--- Aim of the task ---
Render every entry exactly as it appears.

--- Data provided ---
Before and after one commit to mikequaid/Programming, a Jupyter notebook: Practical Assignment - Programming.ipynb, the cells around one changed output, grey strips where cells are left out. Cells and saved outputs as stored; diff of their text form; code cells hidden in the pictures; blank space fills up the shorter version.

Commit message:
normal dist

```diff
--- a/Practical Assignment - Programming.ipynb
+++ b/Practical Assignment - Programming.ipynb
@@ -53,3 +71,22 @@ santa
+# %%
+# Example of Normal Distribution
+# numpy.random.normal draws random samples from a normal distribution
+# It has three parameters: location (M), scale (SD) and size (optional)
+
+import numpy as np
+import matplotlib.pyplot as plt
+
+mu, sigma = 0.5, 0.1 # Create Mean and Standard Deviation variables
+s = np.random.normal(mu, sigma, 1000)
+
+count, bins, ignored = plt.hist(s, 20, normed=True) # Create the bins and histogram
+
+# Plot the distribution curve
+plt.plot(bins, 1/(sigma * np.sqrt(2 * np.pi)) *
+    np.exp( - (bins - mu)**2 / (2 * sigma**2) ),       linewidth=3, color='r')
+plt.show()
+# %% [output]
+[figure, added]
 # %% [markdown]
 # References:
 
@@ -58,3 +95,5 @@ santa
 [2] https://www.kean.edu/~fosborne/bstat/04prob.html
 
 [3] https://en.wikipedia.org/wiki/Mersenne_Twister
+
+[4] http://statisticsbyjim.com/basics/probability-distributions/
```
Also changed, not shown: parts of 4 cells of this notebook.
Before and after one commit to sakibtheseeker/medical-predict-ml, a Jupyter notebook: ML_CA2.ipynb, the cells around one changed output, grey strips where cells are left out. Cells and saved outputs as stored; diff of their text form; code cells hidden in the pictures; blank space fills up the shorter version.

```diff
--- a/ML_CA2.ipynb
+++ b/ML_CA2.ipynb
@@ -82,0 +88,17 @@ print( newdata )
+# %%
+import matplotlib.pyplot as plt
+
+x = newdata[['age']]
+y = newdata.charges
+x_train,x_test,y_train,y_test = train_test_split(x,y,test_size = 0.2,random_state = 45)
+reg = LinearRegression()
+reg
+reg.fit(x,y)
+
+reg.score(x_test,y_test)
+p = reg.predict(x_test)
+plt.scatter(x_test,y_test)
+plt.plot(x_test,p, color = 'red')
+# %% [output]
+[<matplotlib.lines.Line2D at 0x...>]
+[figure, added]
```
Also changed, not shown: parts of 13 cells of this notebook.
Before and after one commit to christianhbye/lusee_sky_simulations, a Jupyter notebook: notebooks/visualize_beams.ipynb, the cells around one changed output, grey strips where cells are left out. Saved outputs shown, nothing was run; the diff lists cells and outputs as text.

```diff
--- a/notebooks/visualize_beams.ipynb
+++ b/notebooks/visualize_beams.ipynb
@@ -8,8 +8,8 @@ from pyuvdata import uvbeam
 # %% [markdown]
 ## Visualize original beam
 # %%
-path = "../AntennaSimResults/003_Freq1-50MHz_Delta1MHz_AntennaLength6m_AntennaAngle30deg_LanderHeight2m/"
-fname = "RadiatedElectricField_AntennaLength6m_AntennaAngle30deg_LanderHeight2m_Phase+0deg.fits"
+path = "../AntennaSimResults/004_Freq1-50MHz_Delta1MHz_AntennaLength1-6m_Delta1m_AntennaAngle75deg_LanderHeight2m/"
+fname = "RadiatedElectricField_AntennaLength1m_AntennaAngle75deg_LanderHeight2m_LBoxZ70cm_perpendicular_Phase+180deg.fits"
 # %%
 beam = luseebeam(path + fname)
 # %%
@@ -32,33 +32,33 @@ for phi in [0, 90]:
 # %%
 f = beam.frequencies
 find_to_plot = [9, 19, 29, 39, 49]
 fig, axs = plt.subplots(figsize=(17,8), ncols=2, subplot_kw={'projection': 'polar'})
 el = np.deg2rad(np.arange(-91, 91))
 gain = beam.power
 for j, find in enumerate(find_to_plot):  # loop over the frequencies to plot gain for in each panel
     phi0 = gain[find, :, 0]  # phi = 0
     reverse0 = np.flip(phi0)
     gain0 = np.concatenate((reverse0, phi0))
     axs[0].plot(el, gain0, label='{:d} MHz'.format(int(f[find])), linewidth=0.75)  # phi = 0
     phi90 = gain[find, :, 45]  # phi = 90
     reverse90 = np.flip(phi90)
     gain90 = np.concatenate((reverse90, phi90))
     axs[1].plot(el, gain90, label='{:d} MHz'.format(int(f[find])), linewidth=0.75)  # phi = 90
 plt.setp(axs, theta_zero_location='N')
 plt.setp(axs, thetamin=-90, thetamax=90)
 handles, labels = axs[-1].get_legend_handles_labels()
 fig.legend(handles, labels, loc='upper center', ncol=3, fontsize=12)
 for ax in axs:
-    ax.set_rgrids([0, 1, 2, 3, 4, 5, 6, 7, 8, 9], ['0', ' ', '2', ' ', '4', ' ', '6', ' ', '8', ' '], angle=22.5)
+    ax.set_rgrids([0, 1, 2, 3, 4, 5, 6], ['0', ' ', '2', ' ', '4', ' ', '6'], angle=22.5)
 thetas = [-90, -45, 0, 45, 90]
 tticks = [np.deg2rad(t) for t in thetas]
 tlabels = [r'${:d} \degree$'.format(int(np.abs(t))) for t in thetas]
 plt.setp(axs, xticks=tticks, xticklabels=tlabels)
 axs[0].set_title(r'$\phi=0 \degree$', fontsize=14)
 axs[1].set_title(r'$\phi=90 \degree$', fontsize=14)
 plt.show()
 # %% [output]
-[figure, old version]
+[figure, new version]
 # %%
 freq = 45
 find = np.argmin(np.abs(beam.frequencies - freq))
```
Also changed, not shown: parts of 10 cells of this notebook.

--- Task solution ---
Before and after one commit to mikequaid/Programming, a Jupyter notebook: Practical Assignment - Programming.ipynb, the cells around one changed output, grey strips where cells are left out. Cells and saved outputs as stored; diff of their text form; code cells hidden in the pictures; blank space fills up the shorter version.

Commit message:
normal dist

```diff
--- a/Practical Assignment - Programming.ipynb
+++ b/Practical Assignment - Programming.ipynb
@@ -53,3 +71,22 @@ santa
+# %%
+# Example of Normal Distribution
+# numpy.random.normal draws random samples from a normal distribution
+# It has three parameters: location (M), scale (SD) and size (optional)
+
+import numpy as np
+import matplotlib.pyplot as plt
+
+mu, sigma = 0.5, 0.1 # Create Mean and Standard Deviation variables
+s = np.random.normal(mu, sigma, 1000)
+
+count, bins, ignored = plt.hist(s, 20, normed=True) # Create the bins and histogram
+
+# Plot the distribution curve
+plt.plot(bins, 1/(sigma * np.sqrt(2 * np.pi)) *
+    np.exp( - (bins - mu)**2 / (2 * sigma**2) ),       linewidth=3, color='r')
+plt.show()
+# %% [output]
+[figure, added]
 # %% [markdown]
 # References:
 
@@ -58,3 +95,5 @@ santa
 [2] https://www.kean.edu/~fosborne/bstat/04prob.html
 
 [3] https://en.wikipedia.org/wiki/Mersenne_Twister
+
+[4] http://statisticsbyjim.com/basics/probability-distributions/
```
Also changed, not shown: parts of 4 cells of this notebook.
Before and after one commit to sakibtheseeker/medical-predict-ml, a Jupyter notebook: ML_CA2.ipynb, the cells around one changed output, grey strips where cells are left out. Cells and saved outputs as stored; diff of their text form; code cells hidden in the pictures; blank space fills up the shorter version.

```diff
--- a/ML_CA2.ipynb
+++ b/ML_CA2.ipynb
@@ -82,0 +88,17 @@ print( newdata )
+# %%
+import matplotlib.pyplot as plt
+
+x = newdata[['age']]
+y = newdata.charges
+x_train,x_test,y_train,y_test = train_test_split(x,y,test_size = 0.2,random_state = 45)
+reg = LinearRegression()
+reg
+reg.fit(x,y)
+
+reg.score(x_test,y_test)
+p = reg.predict(x_test)
+plt.scatter(x_test,y_test)
+plt.plot(x_test,p, color = 'red')
+# %% [output]
+[<matplotlib.lines.Line2D at 0x...>]
+[figure, added]
```
Also changed, not shown: parts of 13 cells of this notebook.
Before and after one commit to christianhbye/lusee_sky_simulations, a Jupyter notebook: notebooks/visualize_beams.ipynb, the cells around one changed output, grey strips where cells are left out. Saved outputs shown, nothing was run; the diff lists cells and outputs as text.

```diff
--- a/notebooks/visualize_beams.ipynb
+++ b/notebooks/visualize_beams.ipynb
@@ -8,8 +8,8 @@ from pyuvdata import uvbeam
 # %% [markdown]
 ## Visualize original beam
 # %%
-path = "../AntennaSimResults/003_Freq1-50MHz_Delta1MHz_AntennaLength6m_AntennaAngle30deg_LanderHeight2m/"
-fname = "RadiatedElectricField_AntennaLength6m_AntennaAngle30deg_LanderHeight2m_Phase+0deg.fits"
+path = "../AntennaSimResults/004_Freq1-50MHz_Delta1MHz_AntennaLength1-6m_Delta1m_AntennaAngle75deg_LanderHeight2m/"
+fname = "RadiatedElectricField_AntennaLength1m_AntennaAngle75deg_LanderHeight2m_LBoxZ70cm_perpendicular_Phase+180deg.fits"
 # %%
 beam = luseebeam(path + fname)
 # %%
@@ -32,33 +32,33 @@ for phi in [0, 90]:
 # %%
 f = beam.frequencies
 find_to_plot = [9, 19, 29, 39, 49]
 fig, axs = plt.subplots(figsize=(17,8), ncols=2, subplot_kw={'projection': 'polar'})
 el = np.deg2rad(np.arange(-91, 91))
 gain = beam.power
 for j, find in enumerate(find_to_plot):  # loop over the frequencies to plot gain for in each panel
     phi0 = gain[find, :, 0]  # phi = 0
     reverse0 = np.flip(phi0)
     gain0 = np.concatenate((reverse0, phi0))
     axs[0].plot(el, gain0, label='{:d} MHz'.format(int(f[find])), linewidth=0.75)  # phi = 0
     phi90 = gain[find, :, 45]  # phi = 90
     reverse90 = np.flip(phi90)
     gain90 = np.concatenate((reverse90, phi90))
     axs[1].plot(el, gain90, label='{:d} MHz'.format(int(f[find])), linewidth=0.75)  # phi = 90
 plt.setp(axs, theta_zero_location='N')
 plt.setp(axs, thetamin=-90, thetamax=90)
 handles, labels = axs[-1].get_legend_handles_labels()
 fig.legend(handles, labels, loc='upper center', ncol=3, fontsize=12)
 for ax in axs:
-    ax.set_rgrids([0, 1, 2, 3, 4, 5, 6, 7, 8, 9], ['0', ' ', '2', ' ', '4', ' ', '6', ' ', '8', ' '], angle=22.5)
+    ax.set_rgrids([0, 1, 2, 3, 4, 5, 6], ['0', ' ', '2', ' ', '4', ' ', '6'], angle=22.5)
 thetas = [-90, -45, 0, 45, 90]
 tticks = [np.deg2rad(t) for t in thetas]
 tlabels = [r'${:d} \degree$'.format(int(np.abs(t))) for t in thetas]
 plt.setp(axs, xticks=tticks, xticklabels=tlabels)
 axs[0].set_title(r'$\phi=0 \degree$', fontsize=14)
 axs[1].set_title(r'$\phi=90 \degree$', fontsize=14)
 plt.show()
 # %% [output]
-[figure, old version]
+[figure, new version]
 # %%
 freq = 45
 find = np.argmin(np.abs(beam.frequencies - freq))
```
Also changed, not shown: parts of 10 cells of this notebook.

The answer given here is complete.